(1.) THE question before us is whether, under the Marumak -kathayam law, a subsequently conceived child gets a right by birth in the property obtained by its mother for her separate share in the partition of her tarwad, thus reducing her theretofore absolute powers of disposition to those of a joint family manager. In other words, whether, after such individual partition as it has been called, the property in the mother's hands continues to retain its character as tarwad property or becomes her individual property (I here use the expression, "tarwad property" not as meaning property still belonging to the tarwad but as meaning property with the incidents of tarwad property - - of. Section 38(2) of the Madras Marumakkathayam Act, 1932 before amendment by (Kerala) Act 26 of 1958 - -and the expression, "individual property" to mean property bereft of these incidents and having instead the incidents of self -acquired property.) The expression, "separate property" within the meaning of Chapter IV of the Madras Marumakkathayam Act and of Chapters IV and V of the Travancore Nayar Act, 1100 seems to me wide enough to include "tarwad property" owned by one person in which no one else has got a share, and that is why I am using the expression, "individual property". This question was answered in the affirmative by a full bench of the Travancore -Cochin High Court in Parameswaran Pillai v. Ramakrishna Pillai, 1954 Ker LT 862= (AIR 1955 Trav -co 55) (FB), and in the negative by a full bench of this Court in Kalliyani Amma Bhavani Am -ma v. Narayani Amma Madhavi Amma 1963 Ker LT 859 -(AIR 1963 Ker 358) (FB), in both cases by a majority of two to one. The correctness of the latter decision has been questioned and that is why the question is before us once again.
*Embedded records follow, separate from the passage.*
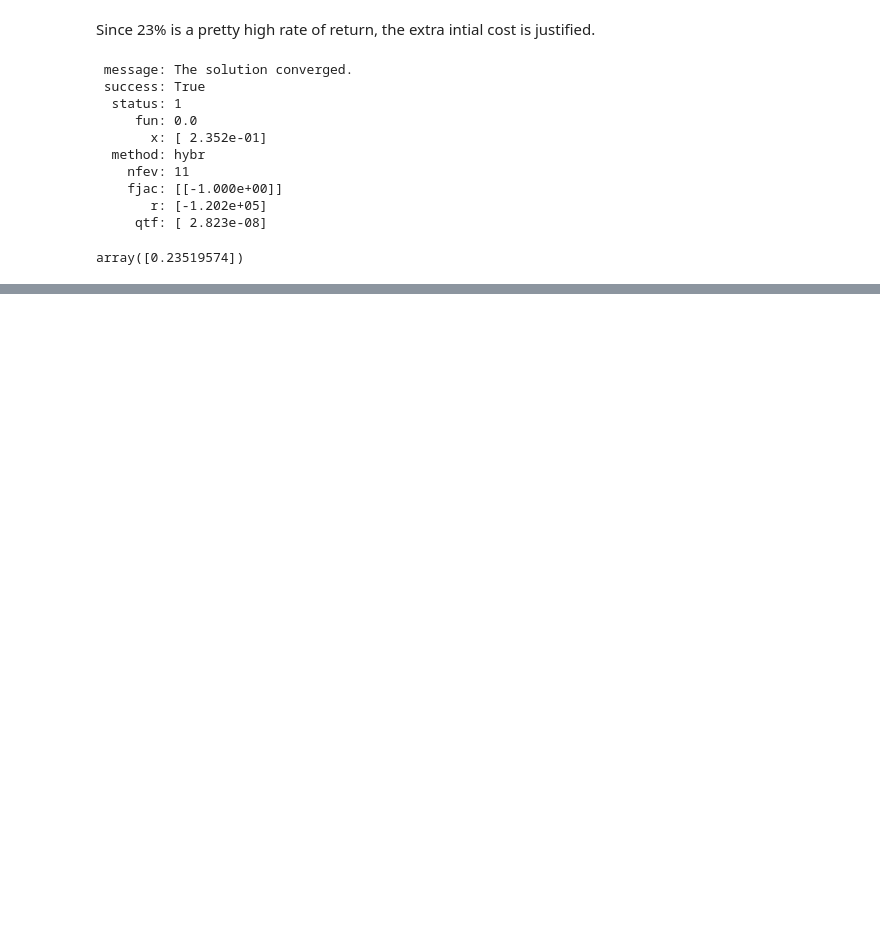
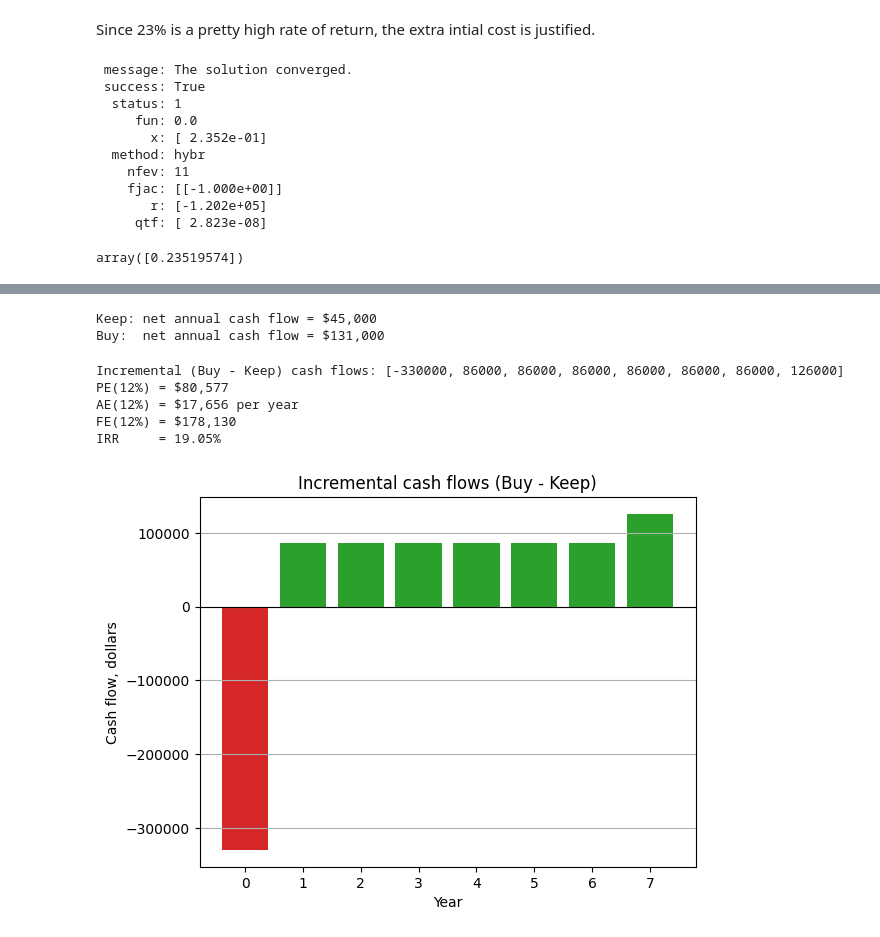
Before and after one commit to Dr-Daily/SystemsEngineering, a Jupyter notebook: Economic Evaluation.ipynb, the cells around one changed output, grey strips where cells are left out. Drawn from its saved outputs; the diff is of its cells as text; code cells hidden in the pictures; blank space fills up the shorter version.

```diff
--- a/Economic Evaluation.ipynb
+++ b/Economic Evaluation.ipynb
@@ -606,3 +621,5 @@ i=0.40 #interest rate
+# %%
+i = 0.14 # interest rate (try 0.30 to see the ranking flip)
 # %%
 #Build Cash Flow sequences
 semi_cash_flow=[110000]
@@ -690,0 +722,48 @@ np.float64(0.23519573713229558)
+# %%
+# Interest factors as small functions
+def PA(i, n): return ((1+i)**n - 1)/(i*(1+i)**n)
+def PF(i, n): return (1+i)**-n
+def AP(i, n): return 1/PA(i, n)
+def PE_of(flows, i): return sum(F_t*(1+i)**-t for t, F_t in enumerate(flows))
+
+MARR, N_study = 0.12, 7
+price = 35
+keep = dict(q=4000, v=20, om=15000)
+buy  = dict(q=9000, v=18, om=22000, cost=350000, salvage=40000)
+trade_in = 20000
+
+def net_annual(m, q=None):
+    q = m['q'] if q is None else q
+    return q*(price - m['v']) - m['om']
+
+print("Keep: net annual cash flow = ${:,.0f}".format(net_annual(keep)))
+print("Buy:  net annual cash flow = ${:,.0f}".format(net_annual(buy)))
+# %% [output]
+Keep: net annual cash flow = $45,000
+Buy:  net annual cash flow = $131,000
+# %%
+def incremental_flows(q_buy=buy['q']):
+    d = net_annual(buy, q_buy) - net_annual(keep)
+    return [-(buy['cost'] - trade_in)] + [d]*(N_study - 1) + [d + buy['salvage']]
+
+flows = incremental_flows()
+print("Incremental (Buy - Keep) cash flows:", flows)
+PE_inv = PE_of(flows, MARR)
+AE_inv = PE_inv*AP(MARR, N_study)
+IRR_inv = npf.irr(flows)
+print("PE(12%) = ${:,.0f}".format(PE_inv))
+print("AE(12%) = ${:,.0f} per year".format(AE_inv))
+print("FE(12%) = ${:,.0f}".format(PE_inv*(1+MARR)**N_study))
+print("IRR     = {:0.2%}".format(IRR_inv))
+
+plt.bar(range(len(flows)), flows, color=['C3' if f < 0 else 'C2' for f in flows])
+plt.axhline(0, color='k', lw=0.8)
+plt.xlabel("Year"); plt.ylabel("Cash flow, dollars"); plt.title("Incremental cash flows (Buy - Keep)")
+plt.grid(axis='y');
+# %% [output]
+Incremental (Buy - Keep) cash flows: [-330000, 86000, 86000, 86000, 86000, 86000, 86000, 126000]
+PE(12%) = $80,577
+AE(12%) = $17,656 per year
+FE(12%) = $178,130
+IRR     = 19.05%
+[figure, added]
```
Also changed, not shown: parts of 32 cells of this notebook.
(2.) I think that the answer given by the earlier full bench is the right answer, and, but for the gentle rebuke administered by Velu Pillai J, in the later full bench case - -see paragraph 10 of the report - - I might have been tempted to express myself as emphatically as S. Govinda Menon J. did in Naniamma Janakiamma v. Chandy Varghese 1949 Ker LT 21. A Marumakkathayam tarwad like a, Mitakshara coparcenary is a fluctuating body of persons (whether corporate or not we need not stop to consider) forming a joint family with community of property. (See the definition of "tarwad" in Section 3(1) of the Madras Marumakkathayam Act in Section 2(6) of the Travancore Nayar Act, 1100 and in section 3 of the Cochin Nayar Act, 1113 as also in the several other Marumak -kattayam law statutes. Community of inter -rest, unity of possession, right by birth and survivorship are incidents of joint family property whether of a Marumakkat -tayam tarwad or a Mitakshara coparcenary but the existence of such property is no more necessary to constitute a tarwad than it is to constitute a coparcenary, although, where persons live together it is difficult to conceive of their possessing no joint property whatsoever. Indeed, until a division takes place, a female and all her descendants in the female line constitute a Marumakkathayam tarwad whether they own property in common or not) Admission to this body is, by birth (or adoption) into the family, in the female line in the case of a tarwad, and in the male line in the case of a coparcenary, and membership thereof determines with death. Every member is a co -proprietor, with the result, of the joint family property and gets this right on birth. And, on the cessation of his membership on death, his interest lapses, or, as it is commonly put, passes by survivorship, to the remaining members. Thus, the property of the tarwad or coparcenary belongs to its members for the time being and it is property which, so long as it is not transferred and remains with the joint family, is to enure for the benefit not merely of the members in existence at a given time but also of the members to be admitted in the future.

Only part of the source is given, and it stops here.